Posted on December 18, 2017 in Bullying in the News by editor

There are currently two prominent sexual harassment allegations in place, that being Geoffrey Rush and the Lord Mayor of Melbourne Cr. Robert Doyle.

It appears that in both of these allegations the alleged perpetrator has not been given natural justice, as neither Mr. Rush nor Cr. Doyle were informed of the allegations prior to being released to the media.

Mr. Rush stated that:

At the time the complaint was made, the complainant requested that the matter be dealt with confidentially, and did not want Mr. Rush notified or involved in any investigation,” a statement read. The theatre company said it complied “in the interest of the complainant’s health and welfare.”

This then leaves the dilemma, how can a complaint be investigated without the alleged perpetrator being informed of the allegations.  Complainants must feel safe in coming forward and all support must be given, but also Natural Justice must be seen, otherwise organisations are leaving themselves open to litigation as in the case of Mr. Rush who is defending the allegations in Court.

Cr. Doyle has also been denied Natural Justice as the allegations were leaked to the media before he was informed and had the chance of reply.

Cr. Doyle stated in his statement……..I am frustrated that I have not been formally provided the specific allegations which have been strategically released to media which is a denial of natural justice  and clearly damaging to my reputation.

 No matter what the outcome, whether the allegations are substantiated or not substantiated all people have the right of natural justice and procedural fairness.

The Australian Human Rights Commission states: Natural justice and procedural fairness are concepts of administrative law. Employers should observe these concepts in devising and implementing sexual harassment policies. Principles of natural justice and procedural fairness require an employee to be fully informed of a complaint made against them, and to be given an opportunity to respond to the complaint. What is fair and just may differ between different circumstances, but there are three basic requirements.

  • An employee must be given notice of the complaint or allegations against them, and the process by which it is proposed the matter will be resolved.
  • The employee must be given the opportunity to be heard and respond to the complaint or allegations.
  • The decision-maker must act impartially, honestly and without bias.

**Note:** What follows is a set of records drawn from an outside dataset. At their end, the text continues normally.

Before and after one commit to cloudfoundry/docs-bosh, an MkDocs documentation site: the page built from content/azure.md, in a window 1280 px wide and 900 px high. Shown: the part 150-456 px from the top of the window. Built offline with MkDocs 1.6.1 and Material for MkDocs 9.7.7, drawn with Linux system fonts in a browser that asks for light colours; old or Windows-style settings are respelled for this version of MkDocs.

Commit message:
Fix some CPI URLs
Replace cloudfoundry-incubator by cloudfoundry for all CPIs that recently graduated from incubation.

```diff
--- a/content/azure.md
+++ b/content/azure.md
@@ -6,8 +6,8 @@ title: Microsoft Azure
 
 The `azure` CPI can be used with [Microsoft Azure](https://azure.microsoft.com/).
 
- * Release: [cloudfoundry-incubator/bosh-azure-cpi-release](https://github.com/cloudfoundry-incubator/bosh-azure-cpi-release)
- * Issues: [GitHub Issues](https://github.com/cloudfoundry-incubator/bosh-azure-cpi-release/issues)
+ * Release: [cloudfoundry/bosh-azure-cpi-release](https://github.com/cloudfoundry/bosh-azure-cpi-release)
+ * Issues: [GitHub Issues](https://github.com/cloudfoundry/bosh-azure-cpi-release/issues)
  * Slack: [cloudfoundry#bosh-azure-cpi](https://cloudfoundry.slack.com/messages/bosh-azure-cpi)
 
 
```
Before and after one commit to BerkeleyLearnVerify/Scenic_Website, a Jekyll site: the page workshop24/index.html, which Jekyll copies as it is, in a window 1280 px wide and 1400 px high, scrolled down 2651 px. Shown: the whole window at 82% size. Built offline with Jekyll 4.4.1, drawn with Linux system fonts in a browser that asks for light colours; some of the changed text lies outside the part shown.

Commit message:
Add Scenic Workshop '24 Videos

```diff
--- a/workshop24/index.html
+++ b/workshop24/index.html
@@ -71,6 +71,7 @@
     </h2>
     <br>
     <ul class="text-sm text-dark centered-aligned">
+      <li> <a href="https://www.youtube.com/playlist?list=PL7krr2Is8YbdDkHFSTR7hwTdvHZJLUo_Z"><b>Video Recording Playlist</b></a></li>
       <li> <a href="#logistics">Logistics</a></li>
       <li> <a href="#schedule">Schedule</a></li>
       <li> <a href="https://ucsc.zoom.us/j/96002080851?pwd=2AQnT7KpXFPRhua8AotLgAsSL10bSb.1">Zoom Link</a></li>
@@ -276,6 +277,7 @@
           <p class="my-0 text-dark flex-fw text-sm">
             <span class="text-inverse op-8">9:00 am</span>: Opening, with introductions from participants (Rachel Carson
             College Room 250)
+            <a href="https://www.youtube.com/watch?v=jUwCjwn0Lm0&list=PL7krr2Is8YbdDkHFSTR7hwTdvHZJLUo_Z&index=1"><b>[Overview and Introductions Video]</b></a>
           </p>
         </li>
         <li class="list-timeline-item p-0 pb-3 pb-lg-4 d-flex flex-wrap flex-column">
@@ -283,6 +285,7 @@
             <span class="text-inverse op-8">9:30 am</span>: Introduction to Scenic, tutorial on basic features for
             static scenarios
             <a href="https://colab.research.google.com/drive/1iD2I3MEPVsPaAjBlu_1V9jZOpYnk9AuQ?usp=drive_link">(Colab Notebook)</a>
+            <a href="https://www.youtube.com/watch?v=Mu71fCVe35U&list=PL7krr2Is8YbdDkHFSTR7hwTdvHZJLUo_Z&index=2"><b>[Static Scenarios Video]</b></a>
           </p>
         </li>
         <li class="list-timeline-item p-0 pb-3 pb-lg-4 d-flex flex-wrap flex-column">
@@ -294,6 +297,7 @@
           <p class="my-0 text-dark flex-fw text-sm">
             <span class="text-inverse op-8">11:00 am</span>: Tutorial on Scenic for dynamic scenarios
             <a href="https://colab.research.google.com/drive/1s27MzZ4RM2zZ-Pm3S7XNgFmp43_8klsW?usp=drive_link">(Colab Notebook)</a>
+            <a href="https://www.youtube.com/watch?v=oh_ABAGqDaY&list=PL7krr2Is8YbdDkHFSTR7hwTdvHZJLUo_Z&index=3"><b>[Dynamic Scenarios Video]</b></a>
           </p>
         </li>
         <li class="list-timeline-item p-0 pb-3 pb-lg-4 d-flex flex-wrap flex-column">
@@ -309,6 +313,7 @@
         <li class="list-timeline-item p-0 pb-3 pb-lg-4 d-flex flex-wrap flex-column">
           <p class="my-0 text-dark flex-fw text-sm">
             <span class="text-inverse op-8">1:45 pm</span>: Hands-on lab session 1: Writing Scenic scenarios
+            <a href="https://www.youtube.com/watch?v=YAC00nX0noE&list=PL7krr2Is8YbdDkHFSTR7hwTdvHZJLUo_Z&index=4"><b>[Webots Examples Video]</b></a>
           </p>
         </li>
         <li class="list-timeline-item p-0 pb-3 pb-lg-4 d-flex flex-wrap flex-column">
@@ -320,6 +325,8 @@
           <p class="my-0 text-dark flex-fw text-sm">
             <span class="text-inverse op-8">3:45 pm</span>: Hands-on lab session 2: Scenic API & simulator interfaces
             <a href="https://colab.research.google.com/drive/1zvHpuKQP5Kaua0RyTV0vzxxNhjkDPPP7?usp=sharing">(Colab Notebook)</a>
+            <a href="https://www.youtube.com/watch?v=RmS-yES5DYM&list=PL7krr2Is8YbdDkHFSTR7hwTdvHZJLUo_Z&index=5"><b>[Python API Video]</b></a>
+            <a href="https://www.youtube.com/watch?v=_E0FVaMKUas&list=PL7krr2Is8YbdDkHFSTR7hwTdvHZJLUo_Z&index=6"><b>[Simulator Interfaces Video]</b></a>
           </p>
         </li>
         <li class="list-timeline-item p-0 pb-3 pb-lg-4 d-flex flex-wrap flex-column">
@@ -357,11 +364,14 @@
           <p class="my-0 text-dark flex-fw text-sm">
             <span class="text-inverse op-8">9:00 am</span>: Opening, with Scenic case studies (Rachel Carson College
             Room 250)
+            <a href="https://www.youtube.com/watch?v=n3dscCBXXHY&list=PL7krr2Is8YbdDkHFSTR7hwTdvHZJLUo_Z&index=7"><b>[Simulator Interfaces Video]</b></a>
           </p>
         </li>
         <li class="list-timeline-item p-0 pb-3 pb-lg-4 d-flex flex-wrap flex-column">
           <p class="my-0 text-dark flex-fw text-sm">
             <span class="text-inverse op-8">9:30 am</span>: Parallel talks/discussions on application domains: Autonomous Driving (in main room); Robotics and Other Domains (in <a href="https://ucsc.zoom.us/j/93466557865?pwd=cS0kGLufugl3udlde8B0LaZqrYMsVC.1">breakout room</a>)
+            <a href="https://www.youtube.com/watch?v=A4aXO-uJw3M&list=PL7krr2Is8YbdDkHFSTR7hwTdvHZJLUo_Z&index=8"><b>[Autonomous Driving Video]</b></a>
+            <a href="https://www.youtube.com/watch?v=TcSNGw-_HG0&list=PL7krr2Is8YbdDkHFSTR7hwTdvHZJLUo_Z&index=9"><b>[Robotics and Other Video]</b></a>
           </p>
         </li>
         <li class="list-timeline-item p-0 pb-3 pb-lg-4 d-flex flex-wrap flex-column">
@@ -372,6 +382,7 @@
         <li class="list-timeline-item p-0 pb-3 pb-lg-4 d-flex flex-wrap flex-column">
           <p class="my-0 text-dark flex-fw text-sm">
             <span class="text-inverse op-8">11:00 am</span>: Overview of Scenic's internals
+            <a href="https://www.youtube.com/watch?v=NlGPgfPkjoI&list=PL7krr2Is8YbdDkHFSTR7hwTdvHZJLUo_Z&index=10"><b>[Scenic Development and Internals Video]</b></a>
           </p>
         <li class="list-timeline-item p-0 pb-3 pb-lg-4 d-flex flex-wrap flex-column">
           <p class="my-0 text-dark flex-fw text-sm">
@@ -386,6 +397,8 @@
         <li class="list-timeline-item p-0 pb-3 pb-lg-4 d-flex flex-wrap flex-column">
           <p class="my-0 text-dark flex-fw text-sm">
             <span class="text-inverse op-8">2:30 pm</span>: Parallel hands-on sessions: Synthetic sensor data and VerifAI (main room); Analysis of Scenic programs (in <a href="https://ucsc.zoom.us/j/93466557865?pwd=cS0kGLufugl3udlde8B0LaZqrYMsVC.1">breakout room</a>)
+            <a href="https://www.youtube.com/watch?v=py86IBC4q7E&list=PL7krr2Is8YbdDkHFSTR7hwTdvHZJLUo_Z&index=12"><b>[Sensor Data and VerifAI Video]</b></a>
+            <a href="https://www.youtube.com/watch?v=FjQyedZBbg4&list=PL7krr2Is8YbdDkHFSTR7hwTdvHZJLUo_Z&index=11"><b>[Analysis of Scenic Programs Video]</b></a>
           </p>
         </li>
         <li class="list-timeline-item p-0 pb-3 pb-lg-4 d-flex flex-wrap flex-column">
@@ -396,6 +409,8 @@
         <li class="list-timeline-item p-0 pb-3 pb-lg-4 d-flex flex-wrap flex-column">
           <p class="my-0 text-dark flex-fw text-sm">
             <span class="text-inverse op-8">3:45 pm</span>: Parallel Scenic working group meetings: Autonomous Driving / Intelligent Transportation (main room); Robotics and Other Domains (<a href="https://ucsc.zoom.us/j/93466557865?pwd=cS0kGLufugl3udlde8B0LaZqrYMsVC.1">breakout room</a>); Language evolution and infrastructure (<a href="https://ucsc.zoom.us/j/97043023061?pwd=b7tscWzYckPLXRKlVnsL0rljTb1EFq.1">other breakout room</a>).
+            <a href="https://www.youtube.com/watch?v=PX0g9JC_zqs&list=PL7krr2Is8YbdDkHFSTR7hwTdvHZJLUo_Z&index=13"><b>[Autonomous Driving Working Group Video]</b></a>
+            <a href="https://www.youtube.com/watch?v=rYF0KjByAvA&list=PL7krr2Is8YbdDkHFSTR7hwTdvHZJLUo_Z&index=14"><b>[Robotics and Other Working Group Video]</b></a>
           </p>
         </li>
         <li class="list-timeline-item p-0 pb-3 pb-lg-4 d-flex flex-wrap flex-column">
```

For further information refer to the Australian Human Rights Commission’s website: